The report tells us people who must attend a budgeting course before accessing funds may face a 2-3 week wait. That to have mental health problems now makes people more vulnerable than ever. It talks about how difficult it is to access a caseworker and about recent immigrants from the Pacific getting little support. There is insecure and overcrowded housing and the predatory activities of instant finance companies increase the likelihood of debt.
The problems highlighted are not just a Waikato issue. The report of the Cross-Party Inquiry on Homelessness published this month also concludes that a large number of eligible people are not being helped by the relevant Government agencies, Housing New Zealand and the Ministry of Social Development. Other providers are not getting enough resources to deal with the volume of homelessness either.
The language of the Cross-Party report is of people falling through gaps and cracks but they seem more like gaping crevasses. Up and down the country our society is becoming more punitive when we should be doing more to help.
Beggars might well use the money for addictions but middle class people have more expensive ones. My niece and her husband accidently bought a P-contaminated house this year. It was all over the news and the house was in leafy Waikanae of all places.
Hamilton is also a very comfortable place to live for the middle classes. At home by the Waikato River there are tui and fantails and kowhai and nikau palms. On long weekends many people seem to go off to their holiday homes.
It all begs the question, in what ways are the Hamilton Central Business Association going to provide extra support for the beggars they want to remove off the streets? They could fund the support through other organisations or directly and they could lobby local and central government.
Otherwise they should just allow Hamilton’s central streets to remind us of the deeply unequal society we all live in.
Martin Thrupp is Professor of Education at the University of Waikato and a member of the Poverty Action Waikato working group.
Published in the New Zealand Herald, October 21, 2016
In our work researching issues of poverty in our region, we have frequently heard stories regarding the harm that the use of alcohol causes in our communities.

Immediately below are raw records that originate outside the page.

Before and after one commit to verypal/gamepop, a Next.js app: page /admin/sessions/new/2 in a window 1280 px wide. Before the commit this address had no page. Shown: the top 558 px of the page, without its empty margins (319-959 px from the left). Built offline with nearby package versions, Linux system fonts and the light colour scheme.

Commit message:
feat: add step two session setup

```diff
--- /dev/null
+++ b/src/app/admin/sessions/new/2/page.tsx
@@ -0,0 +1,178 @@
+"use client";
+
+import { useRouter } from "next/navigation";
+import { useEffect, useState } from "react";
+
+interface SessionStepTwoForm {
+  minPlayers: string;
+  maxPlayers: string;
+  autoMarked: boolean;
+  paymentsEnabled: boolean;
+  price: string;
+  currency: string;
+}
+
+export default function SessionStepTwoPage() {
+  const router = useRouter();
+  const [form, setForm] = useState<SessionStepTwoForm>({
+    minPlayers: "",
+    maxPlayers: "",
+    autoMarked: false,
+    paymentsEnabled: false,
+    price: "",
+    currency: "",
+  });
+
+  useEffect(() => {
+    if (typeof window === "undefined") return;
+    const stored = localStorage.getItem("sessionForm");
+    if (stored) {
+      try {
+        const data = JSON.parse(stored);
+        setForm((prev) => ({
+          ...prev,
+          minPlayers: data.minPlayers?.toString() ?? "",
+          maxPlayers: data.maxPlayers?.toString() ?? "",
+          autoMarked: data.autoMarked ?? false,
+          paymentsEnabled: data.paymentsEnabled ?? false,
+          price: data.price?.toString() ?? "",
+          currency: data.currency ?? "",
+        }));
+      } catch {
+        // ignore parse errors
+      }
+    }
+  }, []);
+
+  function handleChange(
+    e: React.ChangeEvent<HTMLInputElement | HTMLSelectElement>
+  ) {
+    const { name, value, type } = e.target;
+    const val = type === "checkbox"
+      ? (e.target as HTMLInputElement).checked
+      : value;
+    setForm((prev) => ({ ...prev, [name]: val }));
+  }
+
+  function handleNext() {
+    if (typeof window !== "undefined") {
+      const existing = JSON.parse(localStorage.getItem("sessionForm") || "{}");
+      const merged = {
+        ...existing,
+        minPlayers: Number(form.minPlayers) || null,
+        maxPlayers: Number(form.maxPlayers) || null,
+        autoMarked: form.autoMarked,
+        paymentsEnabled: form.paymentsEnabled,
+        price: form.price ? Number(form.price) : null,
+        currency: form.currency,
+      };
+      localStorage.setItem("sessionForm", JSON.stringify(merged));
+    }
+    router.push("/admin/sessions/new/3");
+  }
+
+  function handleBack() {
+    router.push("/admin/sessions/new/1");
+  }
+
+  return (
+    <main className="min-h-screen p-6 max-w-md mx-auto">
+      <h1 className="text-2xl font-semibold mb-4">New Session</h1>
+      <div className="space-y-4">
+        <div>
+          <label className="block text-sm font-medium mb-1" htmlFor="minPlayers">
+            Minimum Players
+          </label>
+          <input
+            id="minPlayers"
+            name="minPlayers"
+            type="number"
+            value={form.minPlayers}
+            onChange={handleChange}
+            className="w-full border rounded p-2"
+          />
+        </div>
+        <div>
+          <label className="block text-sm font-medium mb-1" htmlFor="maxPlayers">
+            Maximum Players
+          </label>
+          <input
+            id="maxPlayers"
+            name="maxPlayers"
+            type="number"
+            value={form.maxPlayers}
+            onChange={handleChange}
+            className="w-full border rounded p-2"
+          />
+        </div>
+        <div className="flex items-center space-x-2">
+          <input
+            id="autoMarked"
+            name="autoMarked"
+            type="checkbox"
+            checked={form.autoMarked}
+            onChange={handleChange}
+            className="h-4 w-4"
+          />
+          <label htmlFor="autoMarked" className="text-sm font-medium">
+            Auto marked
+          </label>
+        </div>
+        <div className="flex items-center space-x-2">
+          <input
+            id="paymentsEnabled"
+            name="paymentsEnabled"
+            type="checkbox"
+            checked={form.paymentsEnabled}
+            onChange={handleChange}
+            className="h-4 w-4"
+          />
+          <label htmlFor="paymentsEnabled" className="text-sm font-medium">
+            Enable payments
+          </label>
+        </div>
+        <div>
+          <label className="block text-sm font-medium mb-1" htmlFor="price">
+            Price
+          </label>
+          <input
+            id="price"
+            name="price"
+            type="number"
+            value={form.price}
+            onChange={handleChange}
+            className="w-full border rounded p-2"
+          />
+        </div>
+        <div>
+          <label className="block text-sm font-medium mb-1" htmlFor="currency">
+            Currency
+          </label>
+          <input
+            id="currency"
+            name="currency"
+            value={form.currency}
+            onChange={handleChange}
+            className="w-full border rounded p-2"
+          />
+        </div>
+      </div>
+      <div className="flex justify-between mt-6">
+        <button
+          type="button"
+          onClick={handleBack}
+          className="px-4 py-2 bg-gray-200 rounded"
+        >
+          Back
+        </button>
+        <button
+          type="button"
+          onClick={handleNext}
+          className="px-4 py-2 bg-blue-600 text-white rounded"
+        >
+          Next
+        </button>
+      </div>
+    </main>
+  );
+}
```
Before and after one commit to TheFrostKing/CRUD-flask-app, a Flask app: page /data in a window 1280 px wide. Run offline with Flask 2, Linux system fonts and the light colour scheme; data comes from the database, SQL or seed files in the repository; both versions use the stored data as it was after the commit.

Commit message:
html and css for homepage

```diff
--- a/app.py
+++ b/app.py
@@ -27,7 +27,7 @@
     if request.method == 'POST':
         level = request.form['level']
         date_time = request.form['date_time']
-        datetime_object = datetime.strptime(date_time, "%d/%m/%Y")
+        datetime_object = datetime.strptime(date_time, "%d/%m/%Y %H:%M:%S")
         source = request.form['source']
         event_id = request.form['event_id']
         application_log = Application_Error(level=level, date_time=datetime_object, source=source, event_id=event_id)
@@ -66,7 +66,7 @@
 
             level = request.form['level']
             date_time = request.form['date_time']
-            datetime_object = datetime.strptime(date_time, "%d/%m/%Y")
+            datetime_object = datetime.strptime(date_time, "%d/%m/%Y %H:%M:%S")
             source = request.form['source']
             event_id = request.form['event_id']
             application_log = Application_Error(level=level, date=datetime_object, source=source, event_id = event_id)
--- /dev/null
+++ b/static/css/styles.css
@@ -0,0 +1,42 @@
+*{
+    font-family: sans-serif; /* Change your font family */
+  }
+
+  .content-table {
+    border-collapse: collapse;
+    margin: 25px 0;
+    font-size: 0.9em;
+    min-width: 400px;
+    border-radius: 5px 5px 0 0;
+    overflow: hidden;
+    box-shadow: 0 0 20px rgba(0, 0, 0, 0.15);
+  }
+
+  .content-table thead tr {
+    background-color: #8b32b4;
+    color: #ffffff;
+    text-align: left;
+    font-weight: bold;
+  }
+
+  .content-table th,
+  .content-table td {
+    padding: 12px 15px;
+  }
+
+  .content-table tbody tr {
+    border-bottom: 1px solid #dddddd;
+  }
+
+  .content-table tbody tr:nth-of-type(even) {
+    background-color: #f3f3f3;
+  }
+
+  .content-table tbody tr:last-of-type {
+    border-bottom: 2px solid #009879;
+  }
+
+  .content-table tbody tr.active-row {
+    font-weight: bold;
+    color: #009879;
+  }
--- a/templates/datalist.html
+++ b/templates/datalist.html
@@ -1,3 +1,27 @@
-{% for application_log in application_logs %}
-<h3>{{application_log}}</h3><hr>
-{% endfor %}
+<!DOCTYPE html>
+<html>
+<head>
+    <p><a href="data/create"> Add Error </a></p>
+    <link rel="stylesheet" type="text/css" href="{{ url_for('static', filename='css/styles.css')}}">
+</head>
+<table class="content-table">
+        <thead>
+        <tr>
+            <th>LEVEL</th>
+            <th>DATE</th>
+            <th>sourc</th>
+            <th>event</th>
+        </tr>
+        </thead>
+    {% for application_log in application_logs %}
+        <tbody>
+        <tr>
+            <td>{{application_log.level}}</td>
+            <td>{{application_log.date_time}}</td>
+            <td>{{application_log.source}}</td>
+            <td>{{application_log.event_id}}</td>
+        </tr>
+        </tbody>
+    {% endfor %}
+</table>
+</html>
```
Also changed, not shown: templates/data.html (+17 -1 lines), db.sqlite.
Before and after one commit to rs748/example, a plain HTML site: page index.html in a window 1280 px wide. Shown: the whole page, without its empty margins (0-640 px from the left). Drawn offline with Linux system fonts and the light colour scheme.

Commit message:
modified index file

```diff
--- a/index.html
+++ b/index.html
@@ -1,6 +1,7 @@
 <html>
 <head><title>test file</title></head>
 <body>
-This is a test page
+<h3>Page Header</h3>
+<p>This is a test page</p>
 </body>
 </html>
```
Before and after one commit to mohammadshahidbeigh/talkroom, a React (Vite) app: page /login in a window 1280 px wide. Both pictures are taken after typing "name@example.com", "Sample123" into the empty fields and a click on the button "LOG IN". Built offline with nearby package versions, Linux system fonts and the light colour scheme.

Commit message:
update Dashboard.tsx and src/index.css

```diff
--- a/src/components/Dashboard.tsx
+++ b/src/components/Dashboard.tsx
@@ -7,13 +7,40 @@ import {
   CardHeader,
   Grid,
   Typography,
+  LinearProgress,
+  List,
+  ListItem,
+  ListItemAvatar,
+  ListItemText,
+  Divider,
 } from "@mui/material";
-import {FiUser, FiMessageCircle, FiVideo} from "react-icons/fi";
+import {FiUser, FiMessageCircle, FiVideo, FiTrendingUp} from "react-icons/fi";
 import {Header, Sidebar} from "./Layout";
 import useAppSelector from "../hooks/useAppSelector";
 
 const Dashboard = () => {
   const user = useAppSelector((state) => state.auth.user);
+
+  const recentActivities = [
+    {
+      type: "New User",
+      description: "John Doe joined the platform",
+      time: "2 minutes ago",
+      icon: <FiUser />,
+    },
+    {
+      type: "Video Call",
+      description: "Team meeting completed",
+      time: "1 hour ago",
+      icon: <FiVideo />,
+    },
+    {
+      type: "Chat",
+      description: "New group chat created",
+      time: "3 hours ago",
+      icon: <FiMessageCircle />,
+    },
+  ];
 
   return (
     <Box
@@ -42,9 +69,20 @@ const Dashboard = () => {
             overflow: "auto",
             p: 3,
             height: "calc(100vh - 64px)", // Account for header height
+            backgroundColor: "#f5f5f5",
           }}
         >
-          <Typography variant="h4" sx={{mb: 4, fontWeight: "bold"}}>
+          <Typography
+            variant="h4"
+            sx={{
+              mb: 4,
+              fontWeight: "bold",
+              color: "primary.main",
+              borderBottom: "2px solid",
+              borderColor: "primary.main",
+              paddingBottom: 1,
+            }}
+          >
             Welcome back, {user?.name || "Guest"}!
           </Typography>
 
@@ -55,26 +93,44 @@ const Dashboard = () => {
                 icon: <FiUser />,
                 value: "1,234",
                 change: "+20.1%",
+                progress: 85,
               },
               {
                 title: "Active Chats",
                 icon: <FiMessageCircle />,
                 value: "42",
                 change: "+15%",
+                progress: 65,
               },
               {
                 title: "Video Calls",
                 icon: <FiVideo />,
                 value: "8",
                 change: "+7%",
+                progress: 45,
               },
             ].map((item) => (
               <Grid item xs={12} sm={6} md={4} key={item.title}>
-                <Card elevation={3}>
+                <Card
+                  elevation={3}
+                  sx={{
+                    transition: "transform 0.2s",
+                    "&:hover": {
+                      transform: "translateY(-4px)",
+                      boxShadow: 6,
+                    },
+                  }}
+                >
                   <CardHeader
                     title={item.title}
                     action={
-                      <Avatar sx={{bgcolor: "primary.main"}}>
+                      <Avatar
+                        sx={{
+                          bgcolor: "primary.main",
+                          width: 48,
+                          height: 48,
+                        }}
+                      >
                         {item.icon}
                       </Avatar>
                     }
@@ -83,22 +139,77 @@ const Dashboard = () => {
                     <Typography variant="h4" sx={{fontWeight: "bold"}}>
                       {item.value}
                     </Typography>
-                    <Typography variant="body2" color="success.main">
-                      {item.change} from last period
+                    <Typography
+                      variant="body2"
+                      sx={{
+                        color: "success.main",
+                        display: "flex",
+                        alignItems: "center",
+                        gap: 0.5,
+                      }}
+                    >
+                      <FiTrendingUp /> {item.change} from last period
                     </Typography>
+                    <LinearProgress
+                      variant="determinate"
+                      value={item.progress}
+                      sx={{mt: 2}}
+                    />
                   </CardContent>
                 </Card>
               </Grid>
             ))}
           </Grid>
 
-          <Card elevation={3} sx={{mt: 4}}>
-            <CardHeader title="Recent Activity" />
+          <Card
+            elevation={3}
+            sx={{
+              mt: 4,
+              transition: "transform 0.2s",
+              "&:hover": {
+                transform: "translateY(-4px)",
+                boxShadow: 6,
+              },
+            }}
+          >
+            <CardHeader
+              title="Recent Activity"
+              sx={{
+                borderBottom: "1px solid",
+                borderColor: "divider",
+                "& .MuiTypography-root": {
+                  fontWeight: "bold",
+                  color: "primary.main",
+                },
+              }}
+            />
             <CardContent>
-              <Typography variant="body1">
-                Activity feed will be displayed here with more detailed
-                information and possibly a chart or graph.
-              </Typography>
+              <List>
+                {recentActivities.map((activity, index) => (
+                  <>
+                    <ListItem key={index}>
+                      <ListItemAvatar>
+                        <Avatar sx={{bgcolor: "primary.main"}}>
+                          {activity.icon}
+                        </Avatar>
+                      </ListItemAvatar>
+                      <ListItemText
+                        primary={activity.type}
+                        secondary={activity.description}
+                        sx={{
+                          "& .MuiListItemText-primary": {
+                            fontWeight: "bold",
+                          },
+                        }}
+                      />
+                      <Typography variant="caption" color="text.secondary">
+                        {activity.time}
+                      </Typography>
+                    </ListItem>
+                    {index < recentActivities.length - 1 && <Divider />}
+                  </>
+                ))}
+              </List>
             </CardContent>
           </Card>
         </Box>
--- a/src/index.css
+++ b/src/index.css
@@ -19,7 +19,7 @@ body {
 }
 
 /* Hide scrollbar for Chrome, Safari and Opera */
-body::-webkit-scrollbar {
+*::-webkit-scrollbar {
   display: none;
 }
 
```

With the stresses of day to day living there is the temptation to turn to alcohol and drugs as an escape, yet turning to alcohol and drugs often compounds and heightens the stress and disharmony that people are experiencing…not that the alcohol adverts tell you this!
We think that one way to make positive choices for coping with life more possible is to limit the amount of alcohol available in our communities – and here’s the exciting thing – currently all the councils (Territorial Local Authorities) in our region (and nationally) have the option of developing a Local Alcohol Policy (LAP). Local Alcohol Policies can limit the amount of alcohol available in our communities. Once in place, licensing bodies must consider LAPs when they make decisions on licensing applications.
A LAP can guide decisions on:
The restriction or extension of trading hours
The location of new licensed premises (in relation to schools etc)
The density of licenses (e.g. how many liquor outlets in your street)
Other licensing conditions of both existing and new licensed premises e.g. One-way doors.
We think the LAPs provide a good opportunity for communities to say how much alcohol they want to have access to – whether they want alcohol outlets on every street corner or not… we will keep updating this blog with information on this issue and how you can get involved in your councils LAP.